Disaster Recovery and Business Continuity
We live in a world that is always on – 24 hours a day, 7 days a week. Today’s customer no longer lives down the street or in the immediate area. They can be located anywhere in the nation or in any other part of the world. The reach of a global Internet demands that IT operations remain operational and responsive any time potential clients want to contact your system. Any interruption may cause customers to abandon your website and click on the next provider listed.
Modern computing infrastructure must be designed to be highly resilient and tolerant to local equipment failures. But what happens when major catastrophic event occur that disrupts your business? If your IT operations are confronted with a major loss of resources, is it capable of smoothly and flawlessly transitioning operations to other facilities without suffering a loss of services? Once restored, will accounts continue where they left off, or will they need to roll back to some earlier point to ensure data corruption did not occur?
Computer outages are usually painfully expensive. Not only is the continual revenue stream interrupted, but the organization also incurs additional costs from:
Customers are very unforgiving of disruptions of services. If they are unable to maintain their session due to delivery problems with your system, they will quickly move on. Once they've moved on, it can be extremely difficult to dissuade lost clients from utilizing your competitor’s products.
- Detection, containment, recovery, and return to service
- Loss of employee productivity during the outage
- Lost or corrupted transactions that were in-process
- Negative impact on the company's reputation
- Customer churn and reduced market share
- Potential loss of future business opportunities
Operational integrity is an ability to absorb a catastrophic evert at the primary site, and seamlessly shift operations to a secondary site without any disruption in products and services whatsoever. In addition, this solution must be functional, efficient, economical, and manageable to ensure it doesn’t cost an exorbitant amount to maintain.
To accomplish the business objectives of a failover operation, every aspect of business and operations must be evaluated to ensure there are no inherent vulnerabilities. Both internal and external IT architectures must be designed to be robust, performant, secure, and economical.
Any discussion of operational continuity must began with business management. What are the goals and objectives of the organization? How quickly must operations be restored, and to what extent? Can they be phased in, focusing on critical systems first, or must they all remain on-line throughout the event. First steps should include:
- Executive and stakeholder interviews
- Management workshops
- An equipment inventory
- Gap analysis studies
- Identification of all key business processes
Once we have a clear understanding of the organizations risks from a catastrophic event, we can assist you with the development of a disaster recovery plan that is comprehensive in coverage, yet economical to deploy.
If you’re ready to move ahead with the formulation of your disaster recovery program, please give us a call at (630) 513-9747. However, if you already know a change in your disaster recovery plan is needed but are struggling with where to start, we have several assessment programs that can provide the information necessary to make good decisions.

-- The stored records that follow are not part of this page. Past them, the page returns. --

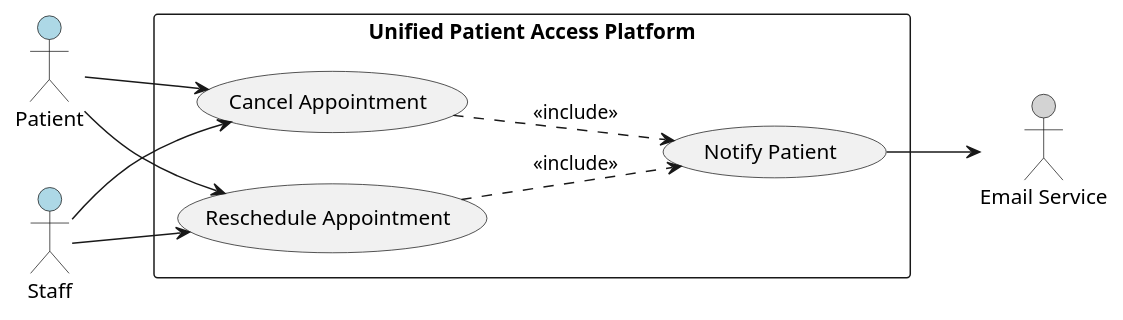
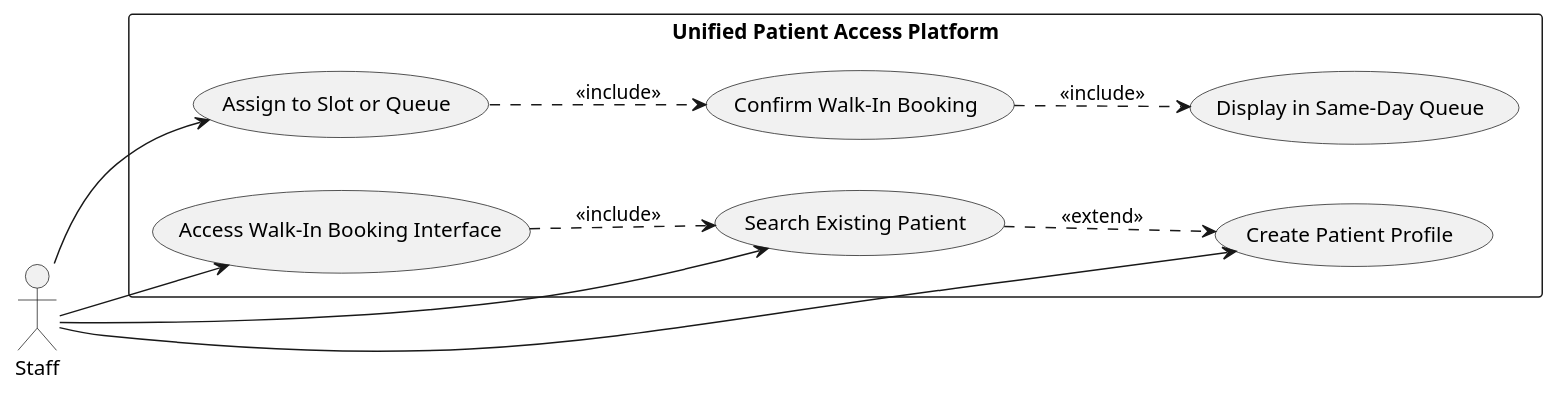
Before and after one commit to divya-bharathi-24/Propel-IQ-Patient-Platform: the fifth of 12 diagrams in .propel/context/docs/spec.md, drawn with PlantUML. The commit also changed other lines of this file and 60 other files, not shown here.

````diff
--- a/.propel/context/docs/spec.md
+++ b/.propel/context/docs/spec.md
@@ -343,24 +458,26 @@
 ```plantuml
-@startuml
+@startuml UC-005-Walk-In-Booking
 left to right direction
 skinparam packageStyle rectangle
 
-actor Patient #LightBlue
-actor Staff #LightBlue
-actor "Email Service" as Email #LightGray
+actor Staff
 
 rectangle "Unified Patient Access Platform" {
-  usecase "Cancel Appointment" as UC5a
-  usecase "Reschedule Appointment" as UC5b
-  usecase "Notify Patient" as UC5c
+  usecase "Access Walk-In Booking Interface" as UC005_ACCESS
+  usecase "Search Existing Patient" as UC005_SEARCH
+  usecase "Create Patient Profile" as UC005_CREATE
+  usecase "Assign to Slot or Queue" as UC005_ASSIGN
+  usecase "Confirm Walk-In Booking" as UC005_CONFIRM
+  usecase "Display in Same-Day Queue" as UC005_QUEUE
 }
 
-Patient --> UC5a
-Patient --> UC5b
-Staff --> UC5a
-Staff --> UC5b
-UC5a ..> UC5c : <<include>>
-UC5b ..> UC5c : <<include>>
-UC5c --> Email
+Staff --> UC005_ACCESS
+Staff --> UC005_SEARCH
+Staff --> UC005_CREATE
+Staff --> UC005_ASSIGN
+UC005_ACCESS ..> UC005_SEARCH : <<include>>
+UC005_SEARCH ..> UC005_CREATE : <<extend>>
+UC005_ASSIGN ..> UC005_CONFIRM : <<include>>
+UC005_CONFIRM ..> UC005_QUEUE : <<include>>
 @enduml
 ```
````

Please give us 30-minutes to help you bring clarity to this complex issue.